The debut album by Shelley Marshaun Massenburg-Smith, aka D.R.A.M., aka “Does. Real. Ass. Music.” is my first pick for the best of 2016. If this was a special list just for cheery, upbeat, joyous and catchy pop-rap it’d be hard to displace Big Baby D.R.A.M. from the top of the pile. D.R.A.M.’s slightly cartoonish rapping and crooning draws comparisons to Biz Markie but his charming comedy-gangsta persona is where he has managed to carve a critically and commercially successful niche in a year saturated with quality hip hop. Three of the year’s best feature spots are on here, too – Young Thug jumps on the Billy Joel-esque, piano-rockin’ “Misunderstood”, Erykah Badu sweetly harmonises about sensual internet connections on “WiFi” and the captain of the sailing team Lil Yachty drops a few hot and controversial bars on the breakout banger “Broccoli”. Ain’t… no… tellin… what… I’m… finna… BE ONNNNNNNN!

#29 – King Gizzard and the Lizard Wizard – Nonagon Infinity


Aussie psych-rock outfit King Gizzard managed to pull off one of the most ambitious concept albums of the year – ‘Nonagon Infinity’ plays as an infinite loop. Beginning with opening track “Robot Stop” and right through until the closer “Road Train”, this album is a non-stop hi-octane kaleidoscopic frenzy of rabid guitars, feverish chants and pounding motorik-style beats. This album just keeps accelerating and accelerating, slowing only as the final moments loop back to the intro, providing some extra value for the oft-neglected replay button. It floored me on first listen, and it’s still one hell of a chaotic ride to experience in just 41 minutes. If any of their five planned albums for next year can match this, 2017 is going to be in great stead for music.

#28 – The Drones – Feelin Kinda Free


The 7th studio album by Australian avant-garde punk/garage rockers The Drones contains some of the most emphatic political and personal statements I’ve heard this year, with subject matter ranging from Indonesian executions to shutting down the SETI (Search for Extra Terrestrial Life) and the mysterious Taman Shud case. It’s not much of a guitar-based album either, featuring distorted and hard-hitting drum loops layered with eerie electronic backdrops, making for an unusual but compelling canvas for the band to experiment with during its brisk 40-minute duration. Lyrically astute and completely unique, nothing else quite sounds like it – and I love it!

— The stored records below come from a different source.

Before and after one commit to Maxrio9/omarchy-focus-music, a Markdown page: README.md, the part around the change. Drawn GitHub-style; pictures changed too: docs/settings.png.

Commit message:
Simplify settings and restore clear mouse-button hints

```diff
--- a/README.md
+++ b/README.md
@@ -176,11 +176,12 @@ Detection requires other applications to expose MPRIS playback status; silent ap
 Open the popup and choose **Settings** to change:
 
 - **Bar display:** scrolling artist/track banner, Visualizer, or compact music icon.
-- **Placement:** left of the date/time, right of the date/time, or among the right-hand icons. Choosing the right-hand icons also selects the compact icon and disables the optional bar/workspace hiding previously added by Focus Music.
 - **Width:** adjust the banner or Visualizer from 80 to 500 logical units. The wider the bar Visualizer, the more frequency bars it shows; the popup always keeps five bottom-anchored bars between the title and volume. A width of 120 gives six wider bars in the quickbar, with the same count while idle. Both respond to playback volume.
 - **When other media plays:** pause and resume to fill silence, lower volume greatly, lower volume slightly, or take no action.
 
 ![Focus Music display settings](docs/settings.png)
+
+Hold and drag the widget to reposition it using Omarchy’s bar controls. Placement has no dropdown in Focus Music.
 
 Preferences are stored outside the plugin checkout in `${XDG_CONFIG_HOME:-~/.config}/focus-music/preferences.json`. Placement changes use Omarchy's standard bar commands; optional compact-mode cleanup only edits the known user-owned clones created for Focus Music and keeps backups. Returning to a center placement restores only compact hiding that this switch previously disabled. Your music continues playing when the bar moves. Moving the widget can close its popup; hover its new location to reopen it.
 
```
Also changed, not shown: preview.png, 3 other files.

#27 – Elzhi – Lead Poison


Veteran Detroit street rapper and wordsmith Elzhi battled years of depression to produce ‘Lead Poison’, a project that was funded through kickstarter in 2013 and delayed until March this year. The result is an emotional and introspective collection of hard-hitting Boom Bap and Soul-tinged beats with Elzhi hitting solid rhyme after solid rhyme, regardless of the harrowing subject matter – the MC lays it all bare, from his scarred past of growing up in Detroit streets, to dedicating an entire track (“February”) to reminisce about his closest friend and Slum Village associate J Dilla. Depression and vulnerability are topics seldom covered in hip hop, and ‘Lead Poison’ is the kind of release that I wish was more prevalent in the genre.

#26 – Leisure – Leisure

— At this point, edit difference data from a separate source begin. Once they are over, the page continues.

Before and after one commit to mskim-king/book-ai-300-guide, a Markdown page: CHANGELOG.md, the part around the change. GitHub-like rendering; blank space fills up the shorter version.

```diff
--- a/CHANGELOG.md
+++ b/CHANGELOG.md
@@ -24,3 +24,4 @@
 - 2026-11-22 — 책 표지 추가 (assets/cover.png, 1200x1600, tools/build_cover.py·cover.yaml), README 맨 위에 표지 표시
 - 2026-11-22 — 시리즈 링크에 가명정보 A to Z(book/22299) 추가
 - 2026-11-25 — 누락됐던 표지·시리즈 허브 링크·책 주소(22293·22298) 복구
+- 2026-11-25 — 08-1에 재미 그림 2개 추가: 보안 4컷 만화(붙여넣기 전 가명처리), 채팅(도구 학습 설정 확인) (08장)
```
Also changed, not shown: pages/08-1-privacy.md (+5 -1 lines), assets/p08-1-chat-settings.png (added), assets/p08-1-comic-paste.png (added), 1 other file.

Easily one of the best pop records of the year, Leisure’s self-titled debut is a concise yet explorative project that covers ground from the likes of funk, R&B, soul, psychedelia and synthpop, creating a fresh, groove-oriented sound that has garnered widespread acclaim and attention, and richly deserved. I love how tight and infectious the grooves are throughout each track, but what I particularly enjoy are the absolutely killer vocals, whether solo  (“Deeper”) or harmonies (“Know You Better”) that have kept me revisiting ‘Leisure’ over and over since its release. Their laid-back approach to the creative process might mean it could be a while until a potential follow-up release, but I’m sure the wait will be worth it.

#25 – Mitski – Puberty 2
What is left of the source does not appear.